This book provides a fascinating insight into the lives of the first Dutch settlers in Table Bay and is packed full of photographs and illustrations. The diaries of Jan van Riebeeck, the first governor of the new Dutch colony at Table Bay in South Africa, document the struggle to survive in a new environment. Whether repelling attacks from wild animals, bartering with the indigenous tribes, or importing slaves to manage their crops, the diaries provide a valuable historical insight into the harsh reality of settling new colonies. The diaries also detail the success of new skills brought to the community by Malays and the influx of Huguenot refugees in 1685 and finally the misfortunes that eventually brought Dutch rule to an end. In 1652, the first Dutch settlers arrived on the shores of Table Bay, having survived the hazardous journey from the Netherlands. The site, which later became known as Cape Town, had a climate in which European crops could flourish. It was here that Jan van Riebeeck was instructed by the Dutch East Indies company to found a new community. He documented the details in his diary for posterity.

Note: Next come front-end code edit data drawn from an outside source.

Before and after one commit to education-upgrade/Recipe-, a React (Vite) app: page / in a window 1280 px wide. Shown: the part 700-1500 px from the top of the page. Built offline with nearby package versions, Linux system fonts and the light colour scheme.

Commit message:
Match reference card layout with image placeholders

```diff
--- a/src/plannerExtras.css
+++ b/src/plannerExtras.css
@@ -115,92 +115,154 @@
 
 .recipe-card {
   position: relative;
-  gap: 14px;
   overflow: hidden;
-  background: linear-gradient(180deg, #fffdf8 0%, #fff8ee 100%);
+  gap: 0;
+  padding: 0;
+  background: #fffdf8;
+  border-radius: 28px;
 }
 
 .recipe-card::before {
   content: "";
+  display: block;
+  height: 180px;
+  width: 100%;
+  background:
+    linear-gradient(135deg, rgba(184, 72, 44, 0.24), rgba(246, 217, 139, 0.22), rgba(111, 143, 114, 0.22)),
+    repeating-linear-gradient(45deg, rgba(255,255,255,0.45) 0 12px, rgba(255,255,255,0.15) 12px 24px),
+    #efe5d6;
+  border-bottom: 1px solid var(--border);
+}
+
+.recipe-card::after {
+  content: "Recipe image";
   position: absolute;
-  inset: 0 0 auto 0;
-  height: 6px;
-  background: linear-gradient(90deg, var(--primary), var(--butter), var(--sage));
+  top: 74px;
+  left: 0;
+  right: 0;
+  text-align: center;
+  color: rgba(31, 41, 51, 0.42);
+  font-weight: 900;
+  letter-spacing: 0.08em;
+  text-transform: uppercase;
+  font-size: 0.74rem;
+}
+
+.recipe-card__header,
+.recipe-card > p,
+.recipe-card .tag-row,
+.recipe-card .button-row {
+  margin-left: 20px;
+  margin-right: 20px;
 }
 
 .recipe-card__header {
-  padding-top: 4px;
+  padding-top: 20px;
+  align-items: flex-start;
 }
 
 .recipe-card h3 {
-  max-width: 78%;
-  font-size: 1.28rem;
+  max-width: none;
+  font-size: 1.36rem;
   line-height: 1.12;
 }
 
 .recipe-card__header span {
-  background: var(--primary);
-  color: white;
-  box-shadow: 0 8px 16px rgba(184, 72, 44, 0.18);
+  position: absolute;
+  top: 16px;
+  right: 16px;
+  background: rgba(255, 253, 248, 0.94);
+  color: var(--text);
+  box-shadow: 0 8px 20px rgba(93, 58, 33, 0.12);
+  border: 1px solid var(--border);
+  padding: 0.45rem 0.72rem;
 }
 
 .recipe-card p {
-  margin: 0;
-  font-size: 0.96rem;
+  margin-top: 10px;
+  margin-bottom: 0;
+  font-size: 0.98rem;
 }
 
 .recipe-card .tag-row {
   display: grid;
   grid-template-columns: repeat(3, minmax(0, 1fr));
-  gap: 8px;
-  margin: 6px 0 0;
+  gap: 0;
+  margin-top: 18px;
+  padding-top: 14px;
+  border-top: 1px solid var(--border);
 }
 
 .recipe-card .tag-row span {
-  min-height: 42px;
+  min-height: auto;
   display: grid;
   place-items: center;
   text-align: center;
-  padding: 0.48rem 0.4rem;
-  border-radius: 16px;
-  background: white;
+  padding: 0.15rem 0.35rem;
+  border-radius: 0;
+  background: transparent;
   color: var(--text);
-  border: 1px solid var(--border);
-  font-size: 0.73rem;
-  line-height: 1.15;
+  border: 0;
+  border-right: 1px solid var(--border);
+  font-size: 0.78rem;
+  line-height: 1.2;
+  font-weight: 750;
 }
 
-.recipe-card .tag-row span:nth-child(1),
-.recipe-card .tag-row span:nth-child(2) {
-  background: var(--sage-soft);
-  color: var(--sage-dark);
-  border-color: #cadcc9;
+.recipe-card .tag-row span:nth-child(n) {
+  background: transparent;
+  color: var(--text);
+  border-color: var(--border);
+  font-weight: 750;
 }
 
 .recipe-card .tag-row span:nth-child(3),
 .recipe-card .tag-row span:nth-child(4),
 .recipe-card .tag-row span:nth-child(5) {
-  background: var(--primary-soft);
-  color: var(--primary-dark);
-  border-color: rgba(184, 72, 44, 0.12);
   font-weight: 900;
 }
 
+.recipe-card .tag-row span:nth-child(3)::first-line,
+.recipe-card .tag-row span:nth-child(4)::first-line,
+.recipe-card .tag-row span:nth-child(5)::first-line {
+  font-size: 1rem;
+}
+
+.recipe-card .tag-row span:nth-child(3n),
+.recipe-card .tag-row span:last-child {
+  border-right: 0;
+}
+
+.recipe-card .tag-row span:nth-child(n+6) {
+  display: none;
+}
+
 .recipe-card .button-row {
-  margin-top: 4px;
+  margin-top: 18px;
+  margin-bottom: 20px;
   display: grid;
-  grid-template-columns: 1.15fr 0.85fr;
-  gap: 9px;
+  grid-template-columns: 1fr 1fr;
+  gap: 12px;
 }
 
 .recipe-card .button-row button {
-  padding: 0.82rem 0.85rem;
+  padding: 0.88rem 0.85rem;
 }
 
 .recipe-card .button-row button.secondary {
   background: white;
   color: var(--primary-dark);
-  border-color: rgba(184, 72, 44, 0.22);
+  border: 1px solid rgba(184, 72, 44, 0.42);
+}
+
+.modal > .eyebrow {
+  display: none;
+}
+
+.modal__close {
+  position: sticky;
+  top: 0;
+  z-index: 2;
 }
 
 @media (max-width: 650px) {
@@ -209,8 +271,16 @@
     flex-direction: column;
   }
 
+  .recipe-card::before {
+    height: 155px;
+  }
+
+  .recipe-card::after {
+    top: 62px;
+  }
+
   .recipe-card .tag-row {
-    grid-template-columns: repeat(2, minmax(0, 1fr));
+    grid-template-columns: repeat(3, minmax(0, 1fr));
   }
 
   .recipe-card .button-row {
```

- Paperback | 180 pages
- 138 x 216 x 9mm
- 20 Jun 2005
- Troubador Publishing
- Market Harborough, United Kingdom
- Illustrations (some col.), ports., maps
Table of contents
Introduction; Acknowledgements; List of Plates; Chapter 1 Arrival of the Dutch at the Cape; Chapter 2 Jan van Riebeeck's initiatives; Chapter 3 Van Riebeeck's developing community; Chapter 4 Hazards of the sea; Chapter 5 Slaves, freemen and burghers; Chapter 6 Van Riebeeck's later years; Chapter 7 Lean years of weak leadership; Chapter 8 Consolidation under two governors; Chapter 9 Impact of Simon van der Stel; Chapter 10 In search of copper; Chapter 11 Arrival of the Huguenots; Chapter 12 Years of expansion; Chapter 13 Willem Adriaan's misjudgements; Chapter 14 Downfall of Willem Adriaan; Chapter 15 Collapse of the Dutch East India Company
About St. John Hunt
John Hunt was educated at Radley College and Wadham College, Oxford. His career as an educationalist culminated as Headmaster of the presetigious girls' school Roedean in Sussex. His lifelong interest in historical geography includes research on seventeenth century Dutch-Scottish east coast trade, and writing articles on fine arts, architecture and travel for leading journals.